Task prompt: Apart from any images, the entries are to be output exactly.

+ + + + +

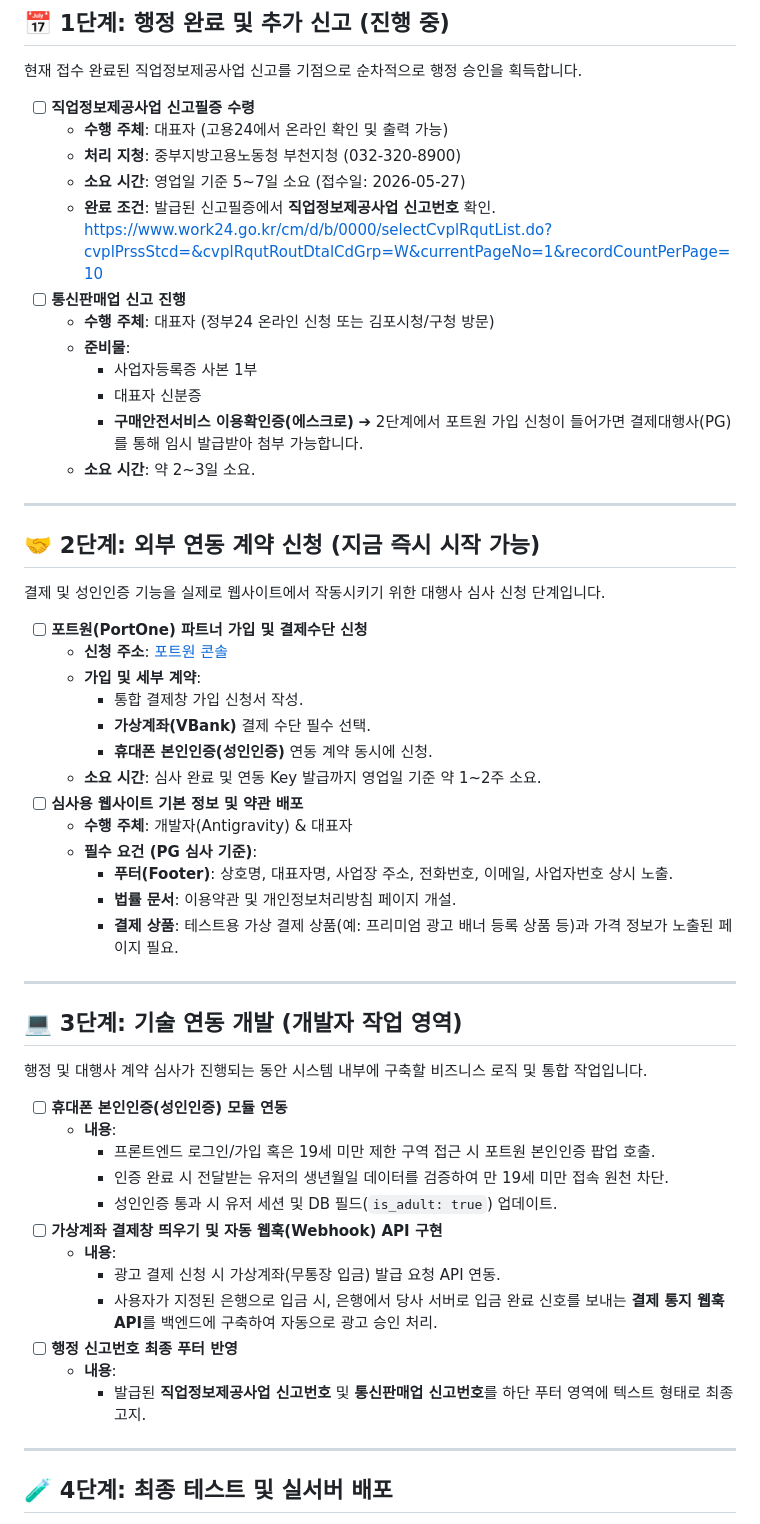
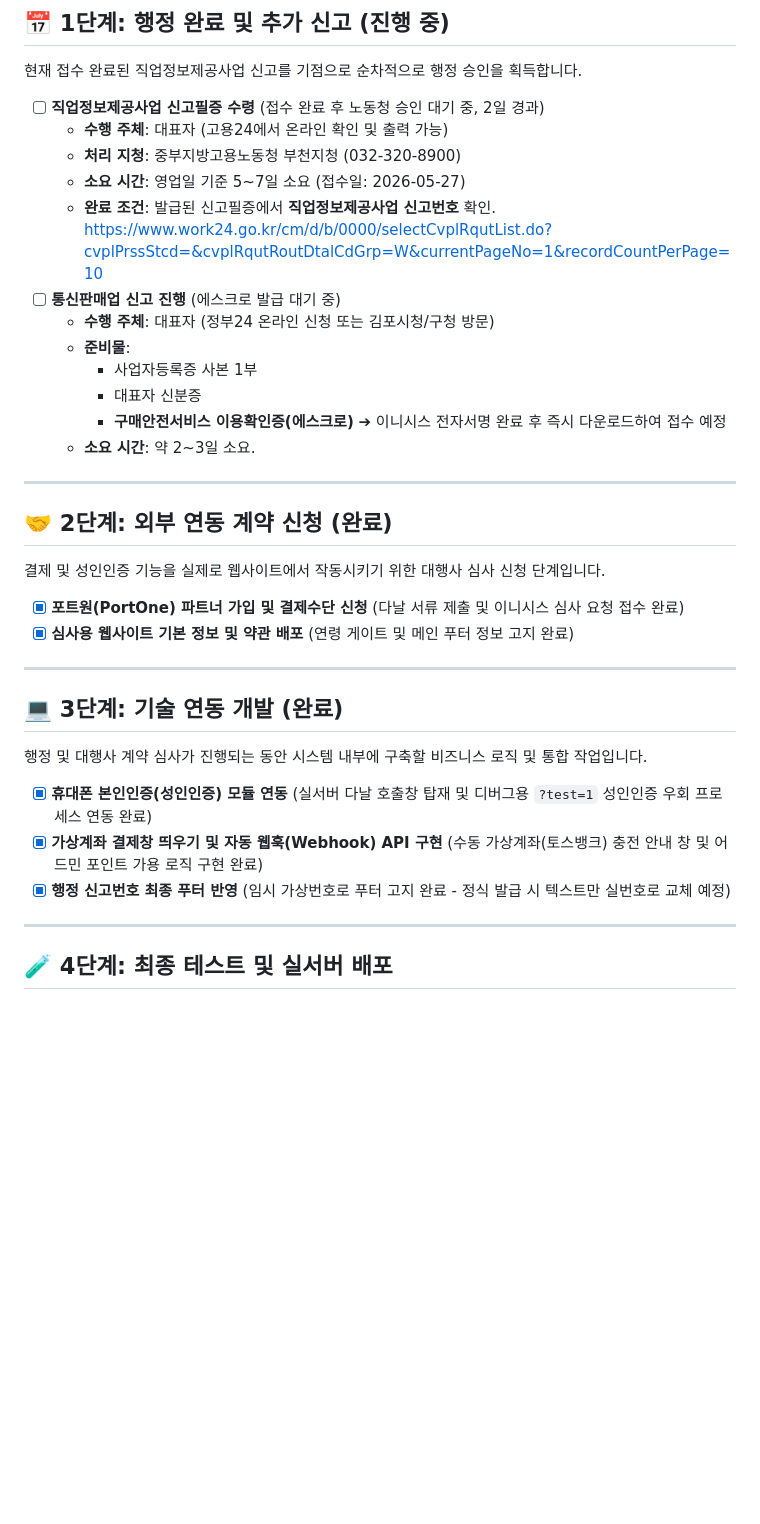
Before and after one commit to kyoenghwan/foxmon, a Markdown page: foxmon_오픈준비.md, the part around the change. Rendered like a GitHub page; blank space fills up the shorter version.

Commit message:
docs: 오픈 준비 종합 가이드 문서 진행상황 업데이트

```diff
--- a/foxmon_오픈준비.md
+++ b/foxmon_오픈준비.md
@@ -7,56 +7,36 @@
 ## 📅 1단계: 행정 완료 및 추가 신고 (진행 중)
 현재 접수 완료된 직업정보제공사업 신고를 기점으로 순차적으로 행정 승인을 획득합니다.
 
-- [ ] **직업정보제공사업 신고필증 수령**
+- [ ] **직업정보제공사업 신고필증 수령** (접수 완료 후 노동청 승인 대기 중, 2일 경과)
   - **수행 주체**: 대표자 (고용24에서 온라인 확인 및 출력 가능)
   - **처리 지청**: 중부지방고용노동청 부천지청 (032-320-8900)
   - **소요 시간**: 영업일 기준 5~7일 소요 (접수일: 2026-05-27)
   - **완료 조건**: 발급된 신고필증에서 **직업정보제공사업 신고번호** 확인.
   https://www.work24.go.kr/cm/d/b/0000/selectCvplRqutList.do?cvplPrssStcd=&cvplRqutRoutDtalCdGrp=W&currentPageNo=1&recordCountPerPage=10
-- [ ] **통신판매업 신고 진행**
+- [ ] **통신판매업 신고 진행** (에스크로 발급 대기 중)
   - **수행 주체**: 대표자 (정부24 온라인 신청 또는 김포시청/구청 방문)
   - **준비물**:
     - 사업자등록증 사본 1부
     - 대표자 신분증
-    - **구매안전서비스 이용확인증(에스크로)** ➔ 2단계에서 포트원 가입 신청이 들어가면 결제대행사(PG)를 통해 임시 발급받아 첨부 가능합니다.
+    - **구매안전서비스 이용확인증(에스크로)** ➔ 이니시스 전자서명 완료 후 즉시 다운로드하여 접수 예정
   - **소요 시간**: 약 2~3일 소요.
 
 ---
 
-## 🤝 2단계: 외부 연동 계약 신청 (지금 즉시 시작 가능)
+## 🤝 2단계: 외부 연동 계약 신청 (완료)
 결제 및 성인인증 기능을 실제로 웹사이트에서 작동시키기 위한 대행사 심사 신청 단계입니다.
 
-- [ ] **포트원(PortOne) 파트너 가입 및 결제수단 신청**
-  - **신청 주소**: [포트원 콘솔](https://portone.io)
-  - **가입 및 세부 계약**:
-    - 통합 결제창 가입 신청서 작성.
-    - **가상계좌(VBank)** 결제 수단 필수 선택.
-    - **휴대폰 본인인증(성인인증)** 연동 계약 동시에 신청.
-  - **소요 시간**: 심사 완료 및 연동 Key 발급까지 영업일 기준 약 1~2주 소요.
-- [ ] **심사용 웹사이트 기본 정보 및 약관 배포**
-  - **수행 주체**: 개발자(Antigravity) & 대표자
-  - **필수 요건 (PG 심사 기준)**:
-    - **푸터(Footer)**: 상호명, 대표자명, 사업장 주소, 전화번호, 이메일, 사업자번호 상시 노출.
-    - **법률 문서**: 이용약관 및 개인정보처리방침 페이지 개설.
-    - **결제 상품**: 테스트용 가상 결제 상품(예: 프리미엄 광고 배너 등록 상품 등)과 가격 정보가 노출된 페이지 필요.
+- [x] **포트원(PortOne) 파트너 가입 및 결제수단 신청** (다날 서류 제출 및 이니시스 심사 요청 접수 완료)
+- [x] **심사용 웹사이트 기본 정보 및 약관 배포** (연령 게이트 및 메인 푸터 정보 고지 완료)
 
 ---
 
-## 💻 3단계: 기술 연동 개발 (개발자 작업 영역)
+## 💻 3단계: 기술 연동 개발 (완료)
 행정 및 대행사 계약 심사가 진행되는 동안 시스템 내부에 구축할 비즈니스 로직 및 통합 작업입니다.
 
-- [ ] **휴대폰 본인인증(성인인증) 모듈 연동**
-  - **내용**:
-    - 프론트엔드 로그인/가입 혹은 19세 미만 제한 구역 접근 시 포트원 본인인증 팝업 호출.
-    - 인증 완료 시 전달받는 유저의 생년월일 데이터를 검증하여 만 19세 미만 접속 원천 차단.
-    - 성인인증 통과 시 유저 세션 및 DB 필드(`is_adult: true`) 업데이트.
-- [ ] **가상계좌 결제창 띄우기 및 자동 웹훅(Webhook) API 구현**
-  - **내용**:
-    - 광고 결제 신청 시 가상계좌(무통장 입금) 발급 요청 API 연동.
-    - 사용자가 지정된 은행으로 입금 시, 은행에서 당사 서버로 입금 완료 신호를 보내는 **결제 통지 웹훅 API**를 백엔드에 구축하여 자동으로 광고 승인 처리.
-- [ ] **행정 신고번호 최종 푸터 반영**
-  - **내용**:
-    - 발급된 **직업정보제공사업 신고번호** 및 **통신판매업 신고번호**를 하단 푸터 영역에 텍스트 형태로 최종 고지.
+- [x] **휴대폰 본인인증(성인인증) 모듈 연동** (실서버 다날 호출창 탑재 및 디버그용 `?test=1` 성인인증 우회 프로세스 연동 완료)
+- [x] **가상계좌 결제창 띄우기 및 자동 웹훅(Webhook) API 구현** (수동 가상계좌(토스뱅크) 충전 안내 창 및 어드민 포인트 가용 로직 구현 완료)
+- [x] **행정 신고번호 최종 푸터 반영** (임시 가상번호로 푸터 고지 완료 - 정식 발급 시 텍스트만 실번호로 교체 예정)
 
 ---
 
```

+ + + + +

Task output:
Before and after one commit to kyoenghwan/foxmon, a Markdown page: foxmon_오픈준비.md, the part around the change. Rendered like a GitHub page; blank space fills up the shorter version.

Commit message:
docs: 오픈 준비 종합 가이드 문서 진행상황 업데이트

```diff
--- a/foxmon_오픈준비.md
+++ b/foxmon_오픈준비.md
@@ -7,56 +7,36 @@
 ## 📅 1단계: 행정 완료 및 추가 신고 (진행 중)
 현재 접수 완료된 직업정보제공사업 신고를 기점으로 순차적으로 행정 승인을 획득합니다.
 
-- [ ] **직업정보제공사업 신고필증 수령**
+- [ ] **직업정보제공사업 신고필증 수령** (접수 완료 후 노동청 승인 대기 중, 2일 경과)
   - **수행 주체**: 대표자 (고용24에서 온라인 확인 및 출력 가능)
   - **처리 지청**: 중부지방고용노동청 부천지청 (032-320-8900)
   - **소요 시간**: 영업일 기준 5~7일 소요 (접수일: 2026-05-27)
   - **완료 조건**: 발급된 신고필증에서 **직업정보제공사업 신고번호** 확인.
   https://www.work24.go.kr/cm/d/b/0000/selectCvplRqutList.do?cvplPrssStcd=&cvplRqutRoutDtalCdGrp=W&currentPageNo=1&recordCountPerPage=10
-- [ ] **통신판매업 신고 진행**
+- [ ] **통신판매업 신고 진행** (에스크로 발급 대기 중)
   - **수행 주체**: 대표자 (정부24 온라인 신청 또는 김포시청/구청 방문)
   - **준비물**:
     - 사업자등록증 사본 1부
     - 대표자 신분증
-    - **구매안전서비스 이용확인증(에스크로)** ➔ 2단계에서 포트원 가입 신청이 들어가면 결제대행사(PG)를 통해 임시 발급받아 첨부 가능합니다.
+    - **구매안전서비스 이용확인증(에스크로)** ➔ 이니시스 전자서명 완료 후 즉시 다운로드하여 접수 예정
   - **소요 시간**: 약 2~3일 소요.
 
 ---
 
-## 🤝 2단계: 외부 연동 계약 신청 (지금 즉시 시작 가능)
+## 🤝 2단계: 외부 연동 계약 신청 (완료)
 결제 및 성인인증 기능을 실제로 웹사이트에서 작동시키기 위한 대행사 심사 신청 단계입니다.
 
-- [ ] **포트원(PortOne) 파트너 가입 및 결제수단 신청**
-  - **신청 주소**: [포트원 콘솔](https://portone.io)
-  - **가입 및 세부 계약**:
-    - 통합 결제창 가입 신청서 작성.
-    - **가상계좌(VBank)** 결제 수단 필수 선택.
-    - **휴대폰 본인인증(성인인증)** 연동 계약 동시에 신청.
-  - **소요 시간**: 심사 완료 및 연동 Key 발급까지 영업일 기준 약 1~2주 소요.
-- [ ] **심사용 웹사이트 기본 정보 및 약관 배포**
-  - **수행 주체**: 개발자(Antigravity) & 대표자
-  - **필수 요건 (PG 심사 기준)**:
-    - **푸터(Footer)**: 상호명, 대표자명, 사업장 주소, 전화번호, 이메일, 사업자번호 상시 노출.
-    - **법률 문서**: 이용약관 및 개인정보처리방침 페이지 개설.
-    - **결제 상품**: 테스트용 가상 결제 상품(예: 프리미엄 광고 배너 등록 상품 등)과 가격 정보가 노출된 페이지 필요.
+- [x] **포트원(PortOne) 파트너 가입 및 결제수단 신청** (다날 서류 제출 및 이니시스 심사 요청 접수 완료)
+- [x] **심사용 웹사이트 기본 정보 및 약관 배포** (연령 게이트 및 메인 푸터 정보 고지 완료)
 
 ---
 
-## 💻 3단계: 기술 연동 개발 (개발자 작업 영역)
+## 💻 3단계: 기술 연동 개발 (완료)
 행정 및 대행사 계약 심사가 진행되는 동안 시스템 내부에 구축할 비즈니스 로직 및 통합 작업입니다.
 
-- [ ] **휴대폰 본인인증(성인인증) 모듈 연동**
-  - **내용**:
-    - 프론트엔드 로그인/가입 혹은 19세 미만 제한 구역 접근 시 포트원 본인인증 팝업 호출.
-    - 인증 완료 시 전달받는 유저의 생년월일 데이터를 검증하여 만 19세 미만 접속 원천 차단.
-    - 성인인증 통과 시 유저 세션 및 DB 필드(`is_adult: true`) 업데이트.
-- [ ] **가상계좌 결제창 띄우기 및 자동 웹훅(Webhook) API 구현**
-  - **내용**:
-    - 광고 결제 신청 시 가상계좌(무통장 입금) 발급 요청 API 연동.
-    - 사용자가 지정된 은행으로 입금 시, 은행에서 당사 서버로 입금 완료 신호를 보내는 **결제 통지 웹훅 API**를 백엔드에 구축하여 자동으로 광고 승인 처리.
-- [ ] **행정 신고번호 최종 푸터 반영**
-  - **내용**:
-    - 발급된 **직업정보제공사업 신고번호** 및 **통신판매업 신고번호**를 하단 푸터 영역에 텍스트 형태로 최종 고지.
+- [x] **휴대폰 본인인증(성인인증) 모듈 연동** (실서버 다날 호출창 탑재 및 디버그용 `?test=1` 성인인증 우회 프로세스 연동 완료)
+- [x] **가상계좌 결제창 띄우기 및 자동 웹훅(Webhook) API 구현** (수동 가상계좌(토스뱅크) 충전 안내 창 및 어드민 포인트 가용 로직 구현 완료)
+- [x] **행정 신고번호 최종 푸터 반영** (임시 가상번호로 푸터 고지 완료 - 정식 발급 시 텍스트만 실번호로 교체 예정)
 
 ---
 
```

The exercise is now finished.